| Required action |
Scan the records that follow, and whenever a line has the word "empty", copy it.

| Material provided |
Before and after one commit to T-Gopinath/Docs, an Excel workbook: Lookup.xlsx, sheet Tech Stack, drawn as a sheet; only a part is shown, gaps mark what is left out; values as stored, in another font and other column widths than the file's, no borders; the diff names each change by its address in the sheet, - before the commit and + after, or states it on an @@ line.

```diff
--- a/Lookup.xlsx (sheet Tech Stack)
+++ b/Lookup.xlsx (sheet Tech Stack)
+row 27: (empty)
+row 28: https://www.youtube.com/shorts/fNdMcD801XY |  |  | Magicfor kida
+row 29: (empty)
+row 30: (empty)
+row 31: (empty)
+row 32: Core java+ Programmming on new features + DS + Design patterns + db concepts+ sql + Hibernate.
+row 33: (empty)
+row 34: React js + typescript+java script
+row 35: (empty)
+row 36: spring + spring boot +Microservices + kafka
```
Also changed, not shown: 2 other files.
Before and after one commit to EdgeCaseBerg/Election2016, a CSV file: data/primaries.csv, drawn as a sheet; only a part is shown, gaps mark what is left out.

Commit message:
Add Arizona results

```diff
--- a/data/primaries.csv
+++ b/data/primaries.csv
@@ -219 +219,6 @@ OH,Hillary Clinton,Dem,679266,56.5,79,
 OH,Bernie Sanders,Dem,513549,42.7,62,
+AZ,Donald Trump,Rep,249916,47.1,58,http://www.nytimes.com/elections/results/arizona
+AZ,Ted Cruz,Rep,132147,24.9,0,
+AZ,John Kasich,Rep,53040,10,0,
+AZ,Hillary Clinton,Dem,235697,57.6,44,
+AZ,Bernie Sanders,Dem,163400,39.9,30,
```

| Task output |
+row 27: (empty)
+row 29: (empty)
+row 30: (empty)
+row 31: (empty)
+row 33: (empty)
+row 35: (empty)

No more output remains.